Protesters took to the streets of the capital city, Cairo, today in what can be described only as a sign of discontent with the Mubarak government, which has ruled often with an iron fist for 30 years. (The protests continued into Wednesday morning, Cairo time and appeared to be met with a more pronounced police presence.)
Video of Tuesday's protests appeared on YouTube and regular updates appeared on social media sites, including Twitter, which the government tried to shut down.
Three people are confirmed dead, as NBC reports
Two protesters and a police officer were killed in the nationwide demonstrations inspired by Tunisia's uprising, which also demanded a solution to Egypt's grinding poverty and were likely to fuel growing dissent in a presidential election year.

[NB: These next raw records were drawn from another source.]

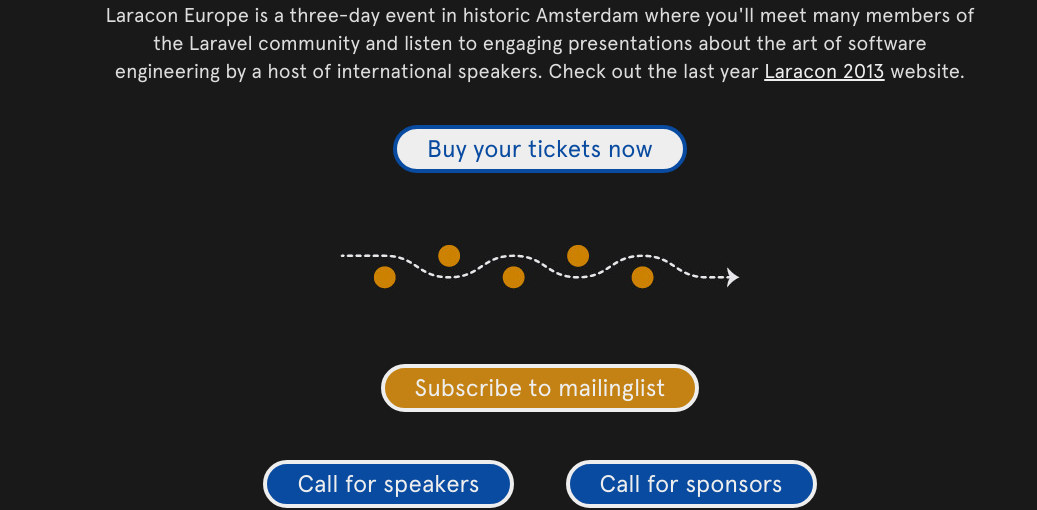
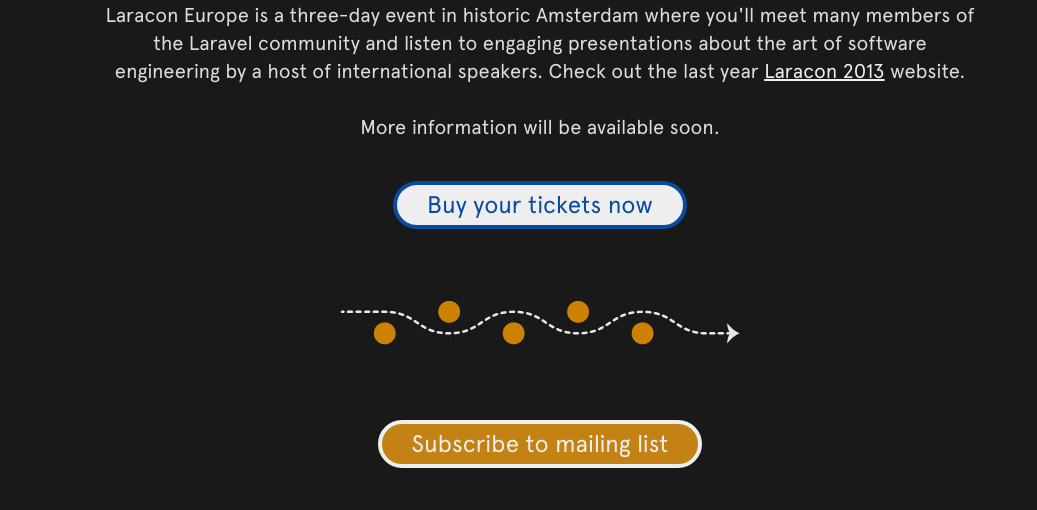
Before and after one commit to Nickstr/laracon2014, a website: page public/index.html in a window 1280 px wide. Shown: the part 475-985 px from the top of the page, without its empty margins (100-1137 px from the left). Drawn offline with Linux system fonts and the light colour scheme.

Commit message:
added more information copy

```diff
--- a/public/index.html
+++ b/public/index.html
@@ -39,18 +39,25 @@
 
 	<p class="introduction">
 		Laracon Europe is a three-day event in historic Amsterdam where you'll meet many members of the Laravel community and listen to engaging presentations about the art of software engineering by a host of international speakers. Check out the last year <a href="http://laracon.eu/2013">Laracon 2013</a> website.
+		<br><br>
+		More information will be available soon.
 	</p>
 
 	<div class="buttons">
+
 		<p>
 			<a href="https://laraconeu.paydro.net" class="button button--style1">Buy your tickets now</a>
+		</p>
+
+		<p  class="introduction">
+
 		</p>
 
 		<p class="divider01">
 			<img src="static/img/arrow01.jpg">
 		</p>
 		<p>
-			<a href="http://eepurl.com/RAztX" class="button button--style2">Subscribe to mailinglist</a>
+			<a href="http://eepurl.com/RAztX" class="button button--style2">Subscribe to mailing list</a>
 		</p>
 		<p>
 			<a href="https://laraconeu.typeform.com/to/DI3EkV" class="button button--style3">Call for speakers</a>
```
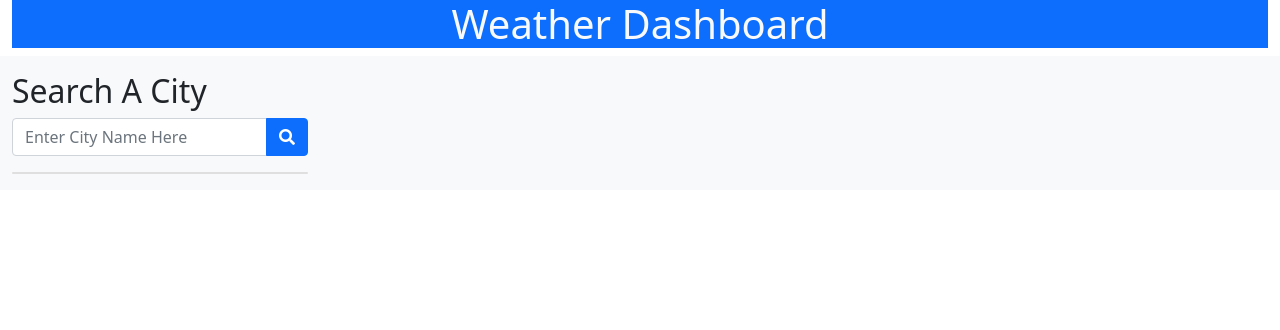
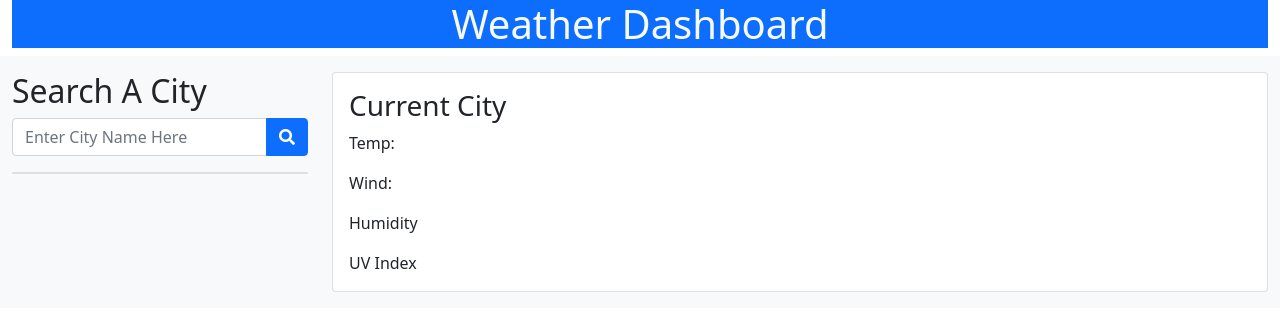
Before and after one commit to damatgre/arrakeen-sihaya-water, a plain HTML site: page index.html in a window 1280 px wide. Drawn offline with nearby package versions, Linux system fonts and the light colour scheme.

Commit message:
weather card

```diff
--- a/index.html
+++ b/index.html
@@ -46,7 +46,16 @@
             <!--current weather-->
             <div class="col-md-9 bg-light pt-3 pb-3" id="current weather">
                 <div class="weather-container">
-                    <p></p>
+                    <div class="card">
+                        <div class="card-body">
+                            <!--create element in dom to replace current city-->
+                            <h3 class="card-title">Current City</h5>
+                            <p class="card-text">Temp:</p>
+                            <p class="card-text">Wind:</p>
+                            <p class="card-text">Humidity</p>
+                            <p class="card-text">UV Index</p>
+                        </div>
+                    </div>
                 </div>
 
             </div>
```
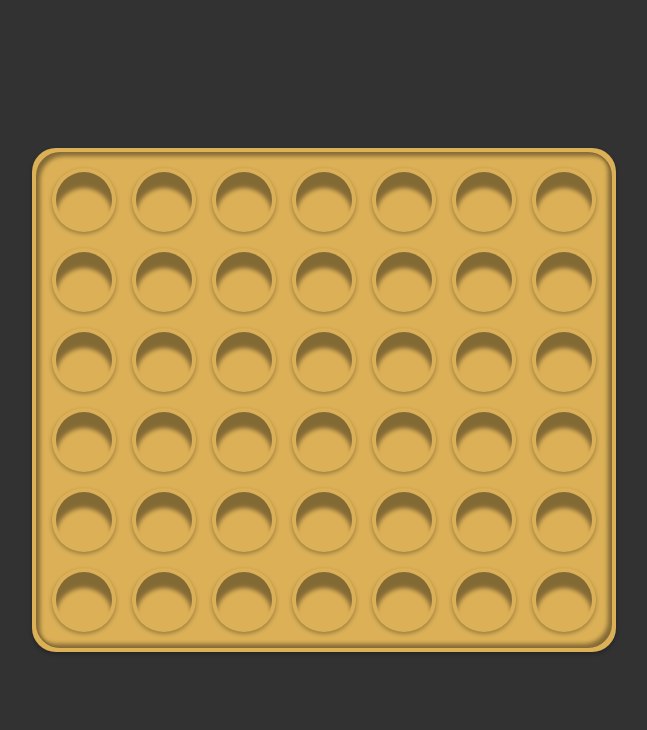
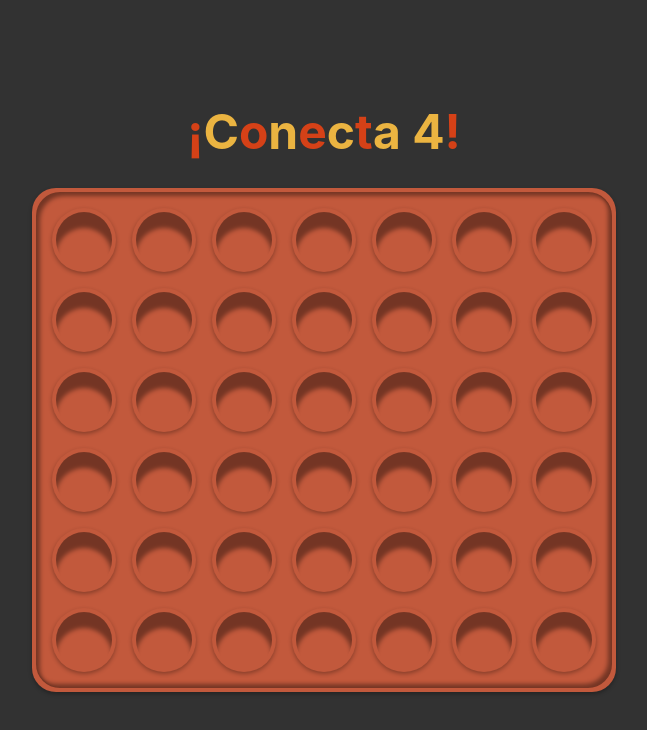
Before and after one commit to LeonidasGarcia/connect-4, a React (Vite) app: page / in a window 1280 px wide. Shown: the top 730 px of the page, without its empty margins (316-963 px from the left). Built offline with nearby package versions, Linux system fonts and the light colour scheme.

Commit message:
feat: update player initialization and add GameTitle component with styled title

```diff
--- a/src/App.tsx
+++ b/src/App.tsx
@@ -1,15 +1,17 @@
 import { useState } from 'react';
-import { PLAYER_1, PLAYER_2 } from './constants/colors';
+import { PLAYER_1 } from './constants/colors';
 import { Board } from './components/Board';
+import { GameTitle } from './components/GameTitle';
 
 export default function App() {
-  const [currentPlayer] = useState(PLAYER_2);
+  const [currentPlayer] = useState(PLAYER_1);
 
   return (
     <div
       className="min-h-screen flex flex-col items-center justify-center p-4"
       style={{ backgroundColor: '#323232' }}
     >
+      <GameTitle />
       <Board currentPlayer={currentPlayer} />
     </div>
   );
--- /dev/null
+++ b/src/components/GameTitle.tsx
@@ -0,0 +1,22 @@
+import { COLORS } from '../constants/colors';
+
+/* Titulo del juego con colores intercalados entre los jugadores. */
+const TITLE = '¡Conecta 4!';
+
+/* Componente que renderiza el titulo con colores alternados. */
+export function GameTitle() {
+  const letters = TITLE.split('');
+
+  return (
+    <h1 className="text-3xl sm:text-5xl font-bold mb-8">
+      {letters.map((letter, index) => (
+        <span
+          key={index}
+          style={{ color: COLORS[(index % 2) + 1] }}
+        >
+          {letter}
+        </span>
+      ))}
+    </h1>
+  );
+}
```
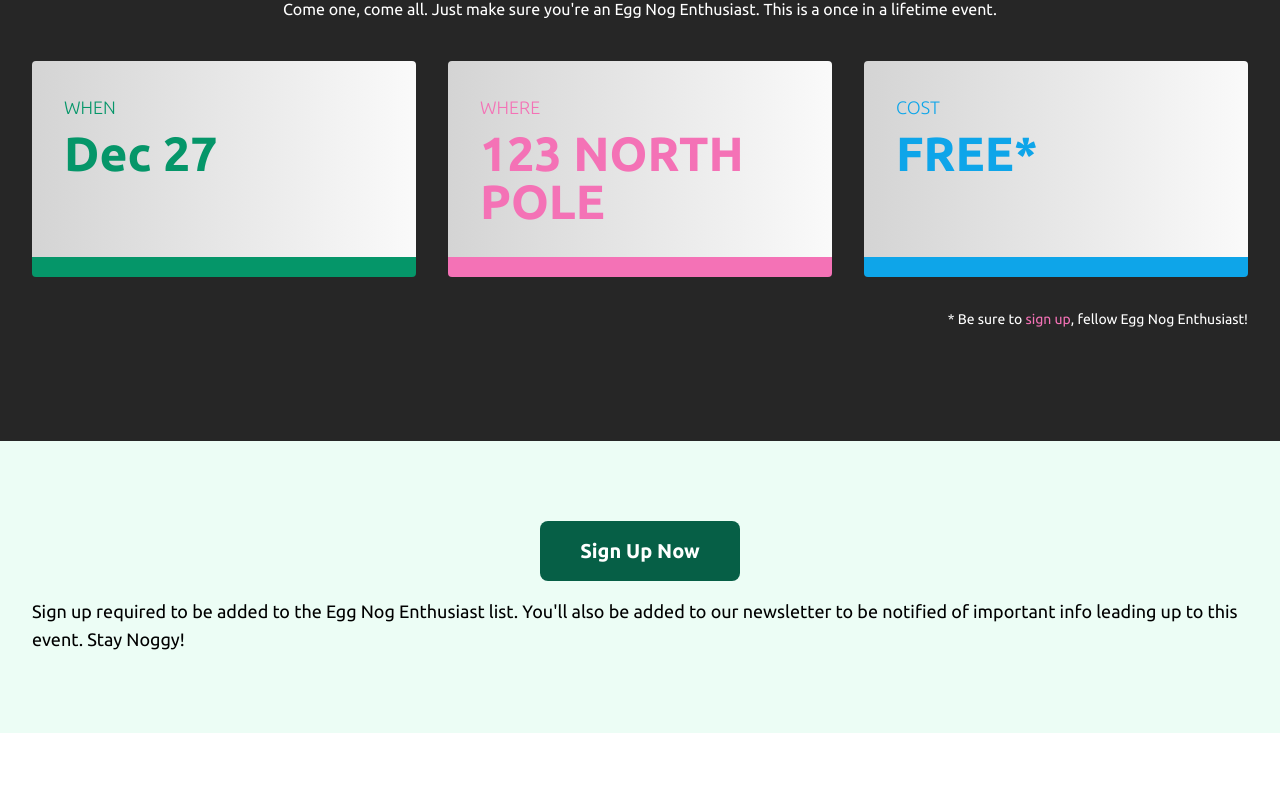
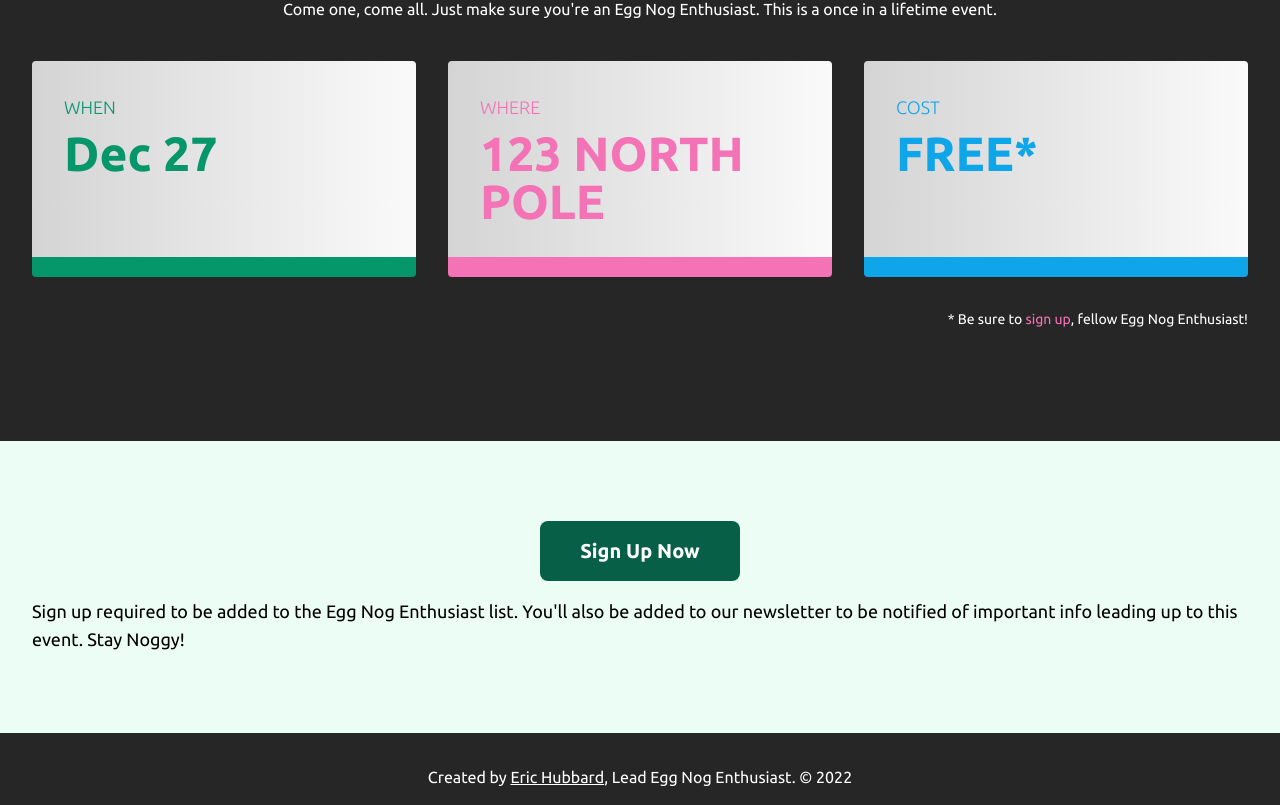
Before and after one commit to Rehubbard/fetch-th-test, a React (Vite) app: page / in a window 1280 px wide. Shown: the part 815-1620 px from the top of the page. Before the commit the page ends 1548 px from the top, so only its background shows below. Built offline with nearby package versions, Linux system fonts and the light colour scheme.

Commit message:
add footer

```diff
--- /dev/null
+++ b/src/components/Footer.tsx
@@ -0,0 +1,13 @@
+const Footer = () => (
+  <div className="bg-neutral-800 flex items-center justify-center pt-8 pb-4">
+    <p className="text-white">
+      Created by{" "}
+      <a className="underline" target="_blank" href="https://ehubbard.dev">
+        Eric Hubbard
+      </a>
+      , Lead Egg Nog Enthusiast. © 2022
+    </p>
+  </div>
+);
+
+export default Footer;
--- a/src/routes/Root.tsx
+++ b/src/routes/Root.tsx
@@ -1,11 +1,13 @@
 import { Outlet } from "react-router-dom";
 import Navbar from "../components/Navbar";
+import Footer from "../components/Footer";
 
 const Root = () => {
   return (
     <div>
       <Navbar />
       <Outlet />
+      <Footer />
     </div>
   );
 };
```
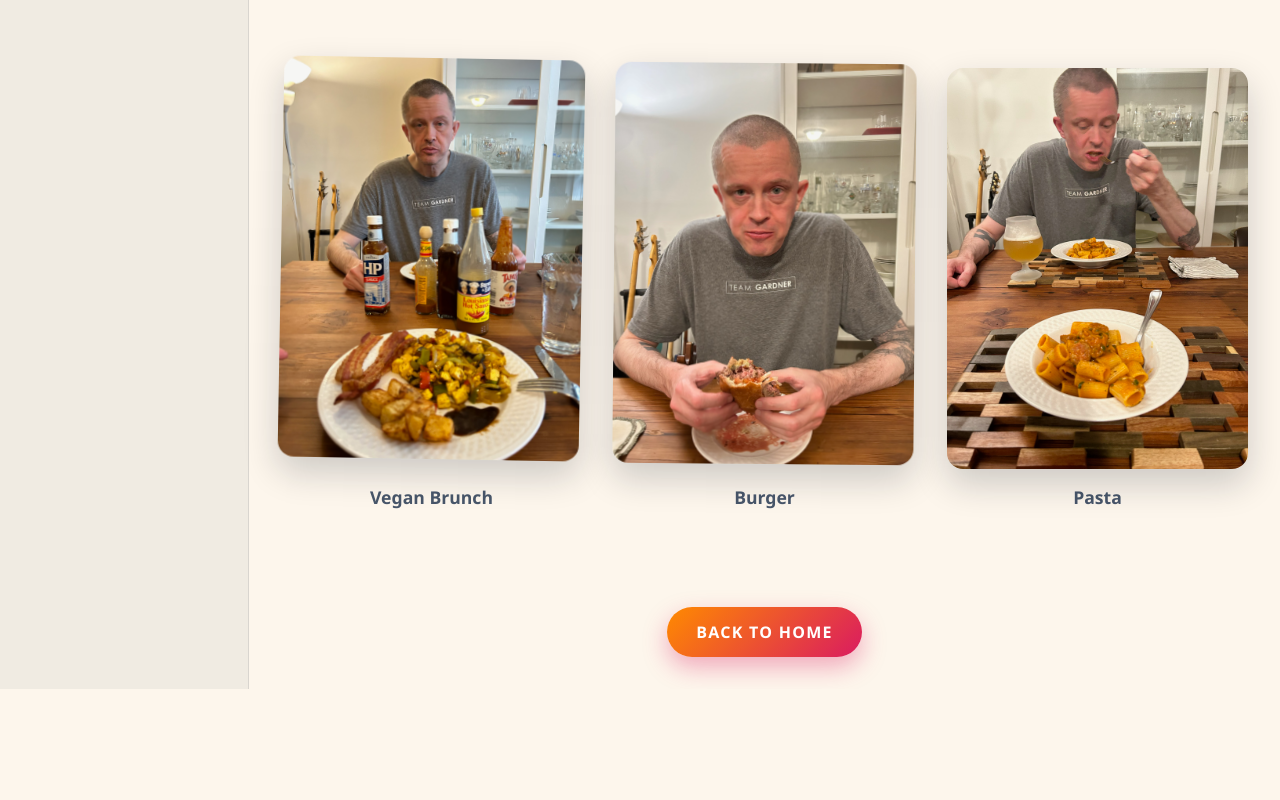
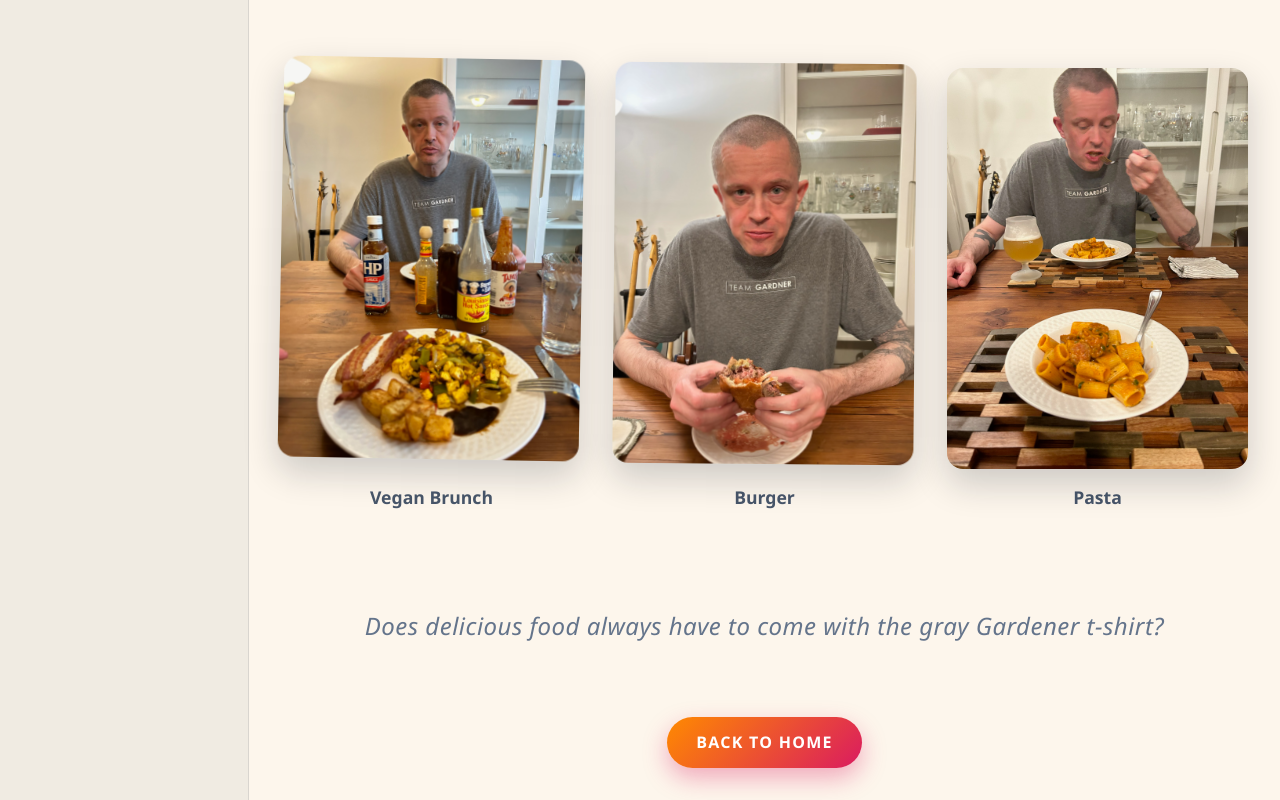
Before and after one commit to JLDoyle-2025/Hello-World, a plain HTML site: page message-for-mark.html in a window 1280 px wide. Shown: the part 456-1256 px from the top of the page. Before the commit the page ends 1145 px from the top, so only its background shows below. Drawn offline with Linux system fonts and the light colour scheme.

Commit message:
Add text about Gardener t-shirt to Message for Mark page

```diff
--- a/message-for-mark.html
+++ b/message-for-mark.html
@@ -180,6 +180,17 @@
         text-align: center;
       }
 
+      .additional-text {
+        margin-top: 3rem;
+        font-size: clamp(1.1rem, 2.5vw, 1.5rem);
+        font-weight: 500;
+        letter-spacing: 0.02em;
+        line-height: 1.6;
+        color: #64748b;
+        max-width: 800px;
+        font-style: italic;
+      }
+
       .back-button {
         margin-top: 3rem;
         padding: 0.9rem 1.8rem;
@@ -242,6 +253,7 @@
           <p>Pasta</p>
         </div>
       </div>
+      <p class="additional-text">Does delicious food always have to come with the gray Gardener t-shirt?</p>
       <a href="./index.html" class="back-button">Back to Home</a>
     </main>
   </body>
```
Also changed, not shown: index.html (+3 -2 lines), 1 other file.
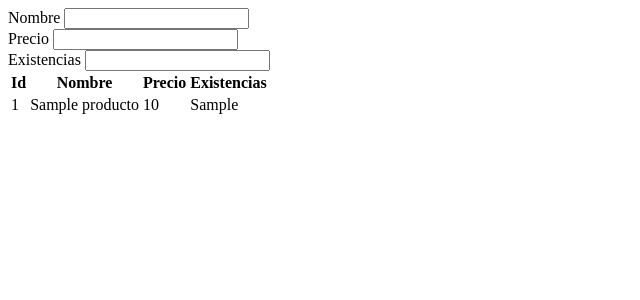
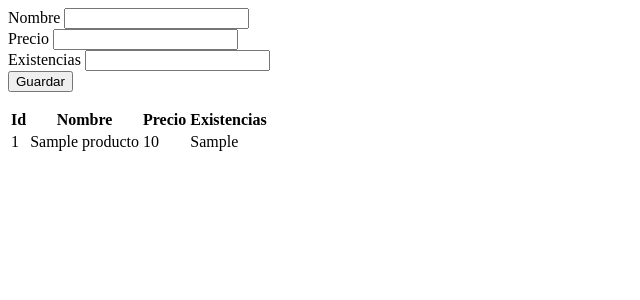
Before and after one commit to SofiaRan74/practica1AS, a Flask app: page /productos in a window 1280 px wide. Shown: the top 300 px of the page, without its empty margins (0-640 px from the left). Run offline with Flask 3, Linux system fonts and the light colour scheme; tables that the repository leaves empty or names only in its code hold one stand-in row (values such as "Sample post").

Commit message:
Update productos.html

```diff
--- a/templates/productos.html
+++ b/templates/productos.html
@@ -1,4 +1,4 @@
-<form method="post">
+<form id="frmProducto" method="post">
     <div class="mb-1">
         <label>Nombre</label>
         <input type="text" class="form-control" id="txtNombre" name="txtNombre">
@@ -11,6 +11,10 @@
         <label>Existencias</label>
         <input type="text" class="form-control" id="txtExistencias" name="txtExistencias">
     </div>
+    <div class="mb-1 text-end">
+        <button class="btn btn-primary">Guardar</button>
+    </div>
+</form>
 <div class="table-responsive">
     <table class="table table-sm">
         <thead class="table-active">
```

Mobilized largely on the Internet, the waves of protesters filled Cairo's central Tahrir — or Liberation — Square on Tuesday, some hurling rocks and climbing atop armored police trucks.
"Down with Hosni Mubarak, down with the tyrant," chanted the crowds. "We don't want you!" they screamed as thousands of riot police deployed in a massive security operation that failed to quell the protests.That "tyrant" has long been an ally -- at least in name -- of the United States and it's that association that puts the Obama administration in a difficult situation:
Tunisia was considered one of the least likely to fall, but it fell. Across the region, opposition groups, hoping to repeat Tunisia's successes, are emboldened and increasingly active. For the first time, they know what change looks like. More importantly, they now believe it can happen in their own countries. But in the growing battle between Arab autocrats and popular oppositions, the U.S. is finding itself torn between the reliable allies it needs and the democratic reformers it wants. (Complete Atlantic report here.)For now, the people's rage is directed at the Mubarak family. Deutsche Welle reports that
The protests in Egypt, which organizers have vowed to carry on until dawn, are estimated to be the largest since President Hosni Mubarak took power nearly 30 years ago.
Protesters in Egypt's second largest city, Alexandria tore down a picture of 82-year-old Mubarak and of his son, Gamal, who many Egyptians believe is being groomed for office when his father steps down.
Demonstrators hung banners from buildings in Cairo reading "Revolution against oppression" and Down with Hosni Mubarak."One Middle East web site is reporting that Gamal Mubarak and his family have fled Egypt, though there has been no confirmation from other media sources I've accessed.
If the elder Mubarak maintains control of the security apparatus, he has a chance to remain in power. But he'll need to use that control wisely; if he were to unleash the police on the people, then he'll be under increasing calls to step down. Whether he would listen is not certain.